■ **TASK GOAL**
Nothing but the pictures should be dropped; repeat the rest of the data below exactly.

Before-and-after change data
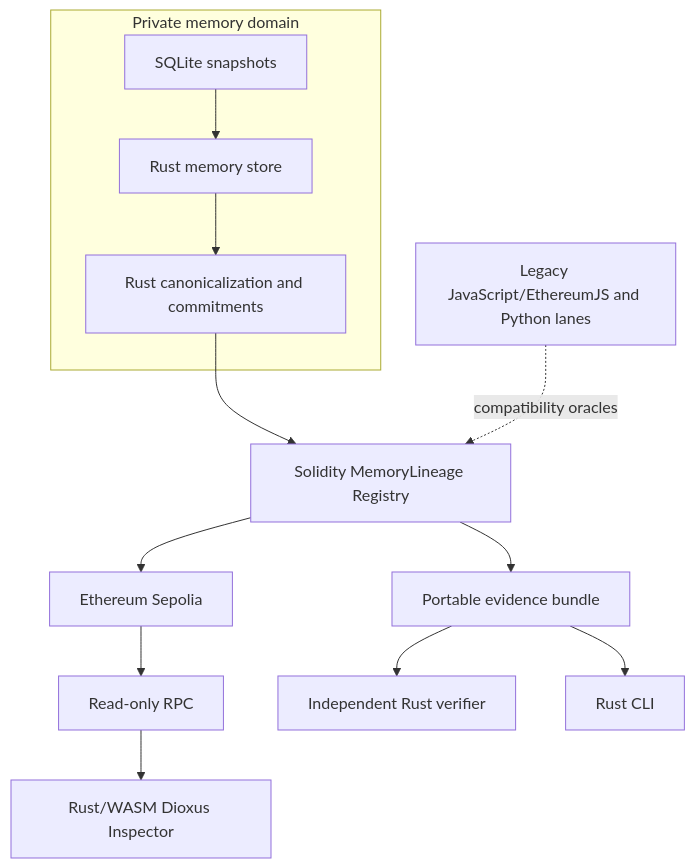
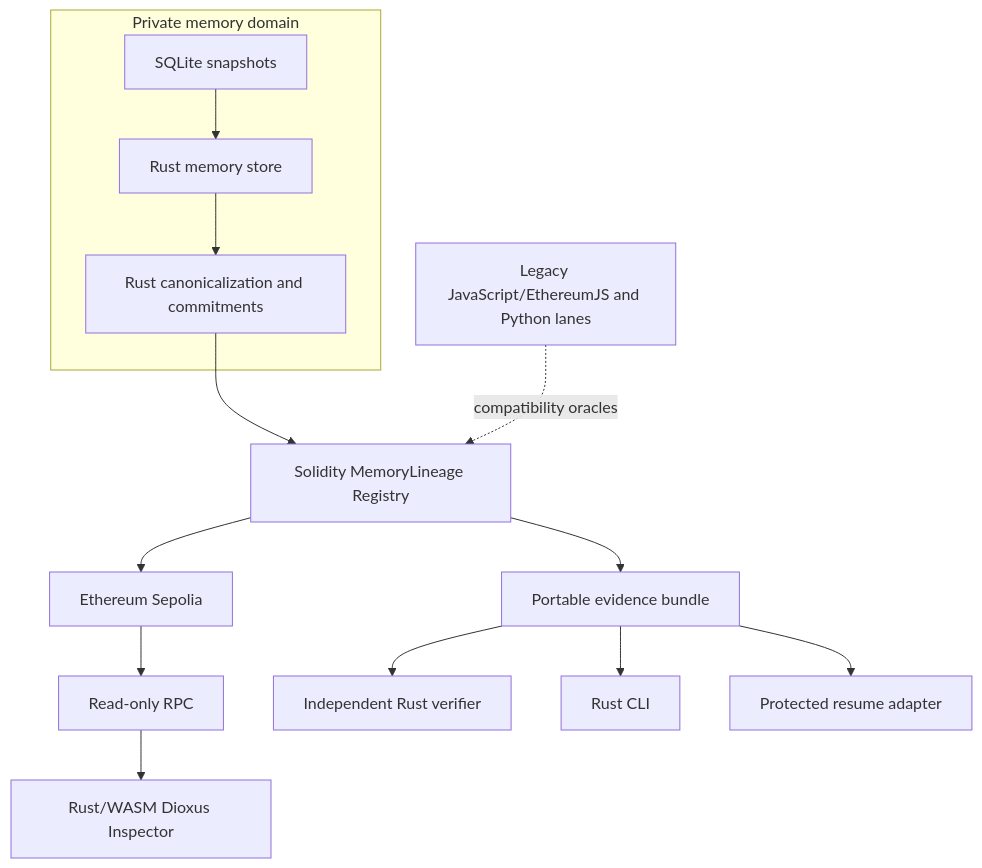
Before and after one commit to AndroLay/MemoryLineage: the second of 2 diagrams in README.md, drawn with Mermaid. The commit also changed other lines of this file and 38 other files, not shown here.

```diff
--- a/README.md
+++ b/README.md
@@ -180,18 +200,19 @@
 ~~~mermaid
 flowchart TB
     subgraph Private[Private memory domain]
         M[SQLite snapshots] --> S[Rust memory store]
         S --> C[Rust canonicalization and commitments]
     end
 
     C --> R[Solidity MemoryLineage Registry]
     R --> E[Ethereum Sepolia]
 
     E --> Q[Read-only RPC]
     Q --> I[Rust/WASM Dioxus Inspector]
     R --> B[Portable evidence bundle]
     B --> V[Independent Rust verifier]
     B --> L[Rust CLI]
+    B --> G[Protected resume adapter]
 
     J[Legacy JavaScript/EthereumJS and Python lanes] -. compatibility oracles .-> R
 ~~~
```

■ **RESULT OF THIS TASK**
Before and after one commit to AndroLay/MemoryLineage: the second of 2 diagrams in README.md, drawn with Mermaid. The commit also changed other lines of this file and 38 other files, not shown here.

```diff
--- a/README.md
+++ b/README.md
@@ -180,18 +200,19 @@
 ~~~mermaid
 flowchart TB
     subgraph Private[Private memory domain]
         M[SQLite snapshots] --> S[Rust memory store]
         S --> C[Rust canonicalization and commitments]
     end
 
     C --> R[Solidity MemoryLineage Registry]
     R --> E[Ethereum Sepolia]
 
     E --> Q[Read-only RPC]
     Q --> I[Rust/WASM Dioxus Inspector]
     R --> B[Portable evidence bundle]
     B --> V[Independent Rust verifier]
     B --> L[Rust CLI]
+    B --> G[Protected resume adapter]
 
     J[Legacy JavaScript/EthereumJS and Python lanes] -. compatibility oracles .-> R
 ~~~
```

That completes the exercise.